What is Ransomware?

By Joshua Gambrill
IT Manager
23 August 2021
  • IT
  • Technology
  • Cyber security

Labour has recently introduced a bill to parliament which would require all organisations over $10m turnover to notify the Australian Cyber Security Centre before they pay a ransom to recover access to their files, so what is Ransomware?

Ransomware is software which prevents an organisation from accessing some or all of their data until an amount is paid to the people who are holding the data hostage. There are a number of different methods attackers can use to infect systems, but the intention is always the same — block access to files and make an organisation pay to restore access rather than lose valuable information. In more recent cases, attackers have threatened to release confidential information or intellectual property to competitors or the public to prevent the organisation from simply restoring backups and not paying.

How do you become a victim of a Ransomware attack?

In general there are three main methods used to hold files hostage — malicious software, phishing scams and remote access.

  1. Malicious software — Malicious software was previously the most common attack method. Generally this software came in the form of an email or link. The software encrypted every file on your computer and/or network and would include instructions on how to pay to get the files unlocked. While this does still happen most modern anti-virus products are generally quite effective at blocking this type of attack so phishing scams and remote access have become more popular.
  2. Phishing scams — In general the aim of a phishing scam is to send a legitimate looking message (email, sms, voicemail, zoom etc.) which encourages a user to provide usernames and/or passwords. These usernames and passwords can be used for a variety of purposes but some of the most common are Ransomware, theft of cash and theft of personal information. In their use of Ransomware the usernames and passwords can be used to connect to an organisations network in the same way a user would when working from home.
  3. Remote access — The COVID-19 pandemic brought many opporutunities to work differently and this was no different for Ransomware. With the rise in working from home and the sometimes rushed out nature of remote access solutions, there has been an increase in attackers exploiting vulnerabilities or using stolen credentials (see phishing scams above) to access an organisations network. These attacks can be some of the most damaging and difficult to recover from as the attacker can take their time looking around the network, documenting the software and systems in place and planning the attack for maximum effectiveness. These attackers will often identify the backup location first and ensure the backups are made unavailable along with the rest of the environment to make restoring from backup more difficult than paying the ransom.

What can I do to prevent Ransomware?

Especially with the remote access attack above, Ransomware attacks can be very hard to detect and stop outright.

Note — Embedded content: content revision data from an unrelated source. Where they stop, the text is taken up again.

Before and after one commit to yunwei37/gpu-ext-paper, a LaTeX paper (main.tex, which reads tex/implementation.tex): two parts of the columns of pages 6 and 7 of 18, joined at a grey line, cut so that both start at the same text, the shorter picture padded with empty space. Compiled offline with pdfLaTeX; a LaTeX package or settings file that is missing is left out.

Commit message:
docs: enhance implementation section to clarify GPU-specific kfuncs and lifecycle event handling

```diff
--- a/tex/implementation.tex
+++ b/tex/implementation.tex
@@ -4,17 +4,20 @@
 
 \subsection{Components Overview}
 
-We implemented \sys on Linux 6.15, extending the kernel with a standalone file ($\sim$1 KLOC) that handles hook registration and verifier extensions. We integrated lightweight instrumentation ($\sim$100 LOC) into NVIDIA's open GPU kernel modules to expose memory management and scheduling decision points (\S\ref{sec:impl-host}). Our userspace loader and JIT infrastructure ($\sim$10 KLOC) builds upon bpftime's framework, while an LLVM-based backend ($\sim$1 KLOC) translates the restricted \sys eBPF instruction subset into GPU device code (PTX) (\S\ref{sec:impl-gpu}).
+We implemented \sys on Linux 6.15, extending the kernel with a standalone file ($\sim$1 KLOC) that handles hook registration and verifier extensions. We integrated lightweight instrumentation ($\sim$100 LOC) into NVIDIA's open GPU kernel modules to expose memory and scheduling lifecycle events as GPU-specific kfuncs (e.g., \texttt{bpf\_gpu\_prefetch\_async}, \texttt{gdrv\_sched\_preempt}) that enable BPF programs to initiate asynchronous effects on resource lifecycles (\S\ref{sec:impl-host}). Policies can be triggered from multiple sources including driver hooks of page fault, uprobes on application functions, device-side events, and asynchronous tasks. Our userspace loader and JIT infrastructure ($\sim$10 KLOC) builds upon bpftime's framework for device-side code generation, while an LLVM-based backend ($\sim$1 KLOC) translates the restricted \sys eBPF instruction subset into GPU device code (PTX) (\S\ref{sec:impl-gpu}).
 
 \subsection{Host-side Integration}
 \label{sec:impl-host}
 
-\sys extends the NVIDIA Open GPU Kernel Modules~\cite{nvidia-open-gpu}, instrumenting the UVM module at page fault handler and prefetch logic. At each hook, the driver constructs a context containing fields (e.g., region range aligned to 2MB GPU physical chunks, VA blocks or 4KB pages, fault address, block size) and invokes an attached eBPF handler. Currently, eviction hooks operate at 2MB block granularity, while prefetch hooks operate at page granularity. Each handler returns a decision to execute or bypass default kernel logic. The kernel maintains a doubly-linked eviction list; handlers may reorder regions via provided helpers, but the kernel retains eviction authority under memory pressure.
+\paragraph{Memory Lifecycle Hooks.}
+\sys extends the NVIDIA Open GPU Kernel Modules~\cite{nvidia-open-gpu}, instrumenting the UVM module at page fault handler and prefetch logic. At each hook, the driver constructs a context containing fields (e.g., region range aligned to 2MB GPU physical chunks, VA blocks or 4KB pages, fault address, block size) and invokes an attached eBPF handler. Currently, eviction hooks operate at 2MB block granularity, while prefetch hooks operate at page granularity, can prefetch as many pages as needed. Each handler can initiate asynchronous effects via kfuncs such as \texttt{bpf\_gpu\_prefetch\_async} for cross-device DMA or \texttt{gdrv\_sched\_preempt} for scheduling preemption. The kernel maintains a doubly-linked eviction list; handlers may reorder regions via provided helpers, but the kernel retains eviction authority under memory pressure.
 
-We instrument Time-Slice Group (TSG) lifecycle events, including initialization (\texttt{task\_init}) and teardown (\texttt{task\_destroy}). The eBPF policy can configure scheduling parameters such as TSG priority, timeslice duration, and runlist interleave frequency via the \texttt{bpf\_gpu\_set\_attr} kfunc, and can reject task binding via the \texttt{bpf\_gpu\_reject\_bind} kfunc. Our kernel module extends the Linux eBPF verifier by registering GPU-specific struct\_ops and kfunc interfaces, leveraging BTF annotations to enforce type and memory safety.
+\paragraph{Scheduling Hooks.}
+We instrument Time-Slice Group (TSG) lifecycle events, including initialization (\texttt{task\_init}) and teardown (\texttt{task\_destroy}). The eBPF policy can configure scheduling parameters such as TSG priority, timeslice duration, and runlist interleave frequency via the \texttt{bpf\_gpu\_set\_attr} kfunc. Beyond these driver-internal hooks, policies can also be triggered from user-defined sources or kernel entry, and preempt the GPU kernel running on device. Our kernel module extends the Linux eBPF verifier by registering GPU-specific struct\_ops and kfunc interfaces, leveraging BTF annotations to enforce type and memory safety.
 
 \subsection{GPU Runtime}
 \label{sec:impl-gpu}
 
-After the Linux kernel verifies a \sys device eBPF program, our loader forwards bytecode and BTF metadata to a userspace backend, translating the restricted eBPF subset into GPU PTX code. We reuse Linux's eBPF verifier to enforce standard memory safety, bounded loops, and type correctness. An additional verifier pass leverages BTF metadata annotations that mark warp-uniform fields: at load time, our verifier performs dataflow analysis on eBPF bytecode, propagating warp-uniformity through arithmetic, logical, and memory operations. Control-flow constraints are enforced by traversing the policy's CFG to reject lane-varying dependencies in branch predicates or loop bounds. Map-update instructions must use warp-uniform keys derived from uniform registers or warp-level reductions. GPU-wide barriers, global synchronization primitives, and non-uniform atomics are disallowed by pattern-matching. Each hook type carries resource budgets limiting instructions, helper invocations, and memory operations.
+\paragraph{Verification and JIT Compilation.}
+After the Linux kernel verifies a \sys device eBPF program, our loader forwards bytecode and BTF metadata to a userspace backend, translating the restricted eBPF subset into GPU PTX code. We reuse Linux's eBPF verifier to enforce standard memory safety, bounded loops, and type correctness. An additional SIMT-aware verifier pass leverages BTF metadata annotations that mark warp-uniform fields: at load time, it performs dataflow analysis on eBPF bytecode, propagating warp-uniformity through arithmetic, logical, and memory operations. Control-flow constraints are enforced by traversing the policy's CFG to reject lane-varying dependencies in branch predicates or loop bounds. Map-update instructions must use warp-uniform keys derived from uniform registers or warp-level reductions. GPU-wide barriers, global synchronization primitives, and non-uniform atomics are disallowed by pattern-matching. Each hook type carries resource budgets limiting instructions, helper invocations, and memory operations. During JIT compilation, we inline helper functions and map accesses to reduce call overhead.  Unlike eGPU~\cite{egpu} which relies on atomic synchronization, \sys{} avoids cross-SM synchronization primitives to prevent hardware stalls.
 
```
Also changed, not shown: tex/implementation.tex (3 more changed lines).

If the attacker has enough time and resources to focus on your specific organisation, for an extended period there is a possibility they will gain access. For most small and medium organisations, having a few basic items in place can make your organisation a lot less attractive target for attackers. Things like: multi-factor authentication, building good password policies (including password blacklists to prevent people using Password01), locking down remote access to only those who need it and keeping software and systems up to date, are all simple steps that make access for attackers much more difficult. In addition, ensuring backups are not accessible on the organisation’s network can provide a recovery path if you are attacked.

As with any business risk there is a trade-off between the likelihood, the value of the data your organisation stores, the cost of downtime and the cost of prevention but, the cost of a successful Ransomware attack can quickly add up even if you don’t pay the ransom.

How can PKF help?

Prevention: PKF have worked with several clients around providing an independent review of the IT design and technology in place and advised on where it can be improved to provide more resilience and visibility over things like Ransomware.

Cure: We have also assisted organisations work with their existing IT providers after an incident has occurred to provide assistance with the recovery and post incident reviews to see where processes and technology can be improved to prevent future incidents.

Get in touch with our team today to see how you can get better protected.